Great Irish Famine victims were heavy smokers which caused badly rotten teeth, researchers from the University of Otago, New Zealand and Queen’s University Belfast (QUB) have discovered. The research was carried out on the teeth of 363 adult victims of the Great Irish Famine, who died in the Kilkenny Union Workhouse between 1847 and 1851.
The findings show poor oral health among most of the famine victims, with 80% of the adult remains showing evidence of tooth decay, and over half missing teeth. There were also revealing signs of pipe smoking marks on their teeth.
This is the first study that explores the relationship between smoking and oral health in an archaeological sample of a historical population. Prof. Eileen Murphy, from QUB explains this research is important as the current clinical understanding of how smoking affects oral health is not fully understood, and this study adds to that discourse: “As well as this, the study also gives us a unique insight into the living conditions of the working classes in Victorian Irish society at the time of the Great Famine”.

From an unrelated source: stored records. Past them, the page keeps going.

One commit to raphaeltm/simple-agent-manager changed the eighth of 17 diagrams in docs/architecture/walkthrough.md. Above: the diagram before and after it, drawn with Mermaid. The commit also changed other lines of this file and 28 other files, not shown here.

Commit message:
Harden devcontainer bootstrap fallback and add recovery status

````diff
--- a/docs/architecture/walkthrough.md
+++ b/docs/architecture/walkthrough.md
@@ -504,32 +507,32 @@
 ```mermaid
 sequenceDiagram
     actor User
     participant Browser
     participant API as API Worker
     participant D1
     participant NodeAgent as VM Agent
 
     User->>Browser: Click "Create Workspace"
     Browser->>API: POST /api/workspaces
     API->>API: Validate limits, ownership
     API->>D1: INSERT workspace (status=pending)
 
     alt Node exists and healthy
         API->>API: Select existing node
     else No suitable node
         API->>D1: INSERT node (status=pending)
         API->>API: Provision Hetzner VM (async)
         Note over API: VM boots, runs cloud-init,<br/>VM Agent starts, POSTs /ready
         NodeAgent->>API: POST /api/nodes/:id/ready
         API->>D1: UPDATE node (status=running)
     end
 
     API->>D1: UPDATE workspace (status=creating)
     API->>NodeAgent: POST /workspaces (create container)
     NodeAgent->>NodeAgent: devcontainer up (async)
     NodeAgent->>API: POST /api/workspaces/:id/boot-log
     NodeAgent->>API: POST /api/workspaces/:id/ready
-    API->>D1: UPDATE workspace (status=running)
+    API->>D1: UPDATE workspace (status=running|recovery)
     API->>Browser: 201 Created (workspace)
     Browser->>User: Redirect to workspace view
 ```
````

Dr Jonny Geber, from the Department of Anatomy at the University of Otago says: “We believe the bad condition of the teeth studied was because of widespread pipe smoking in both men and women, rather than their diet of potatoes and milk, as a comparative study of the 20th century population on the same diet didn’t have the same evidence of poor oral health”.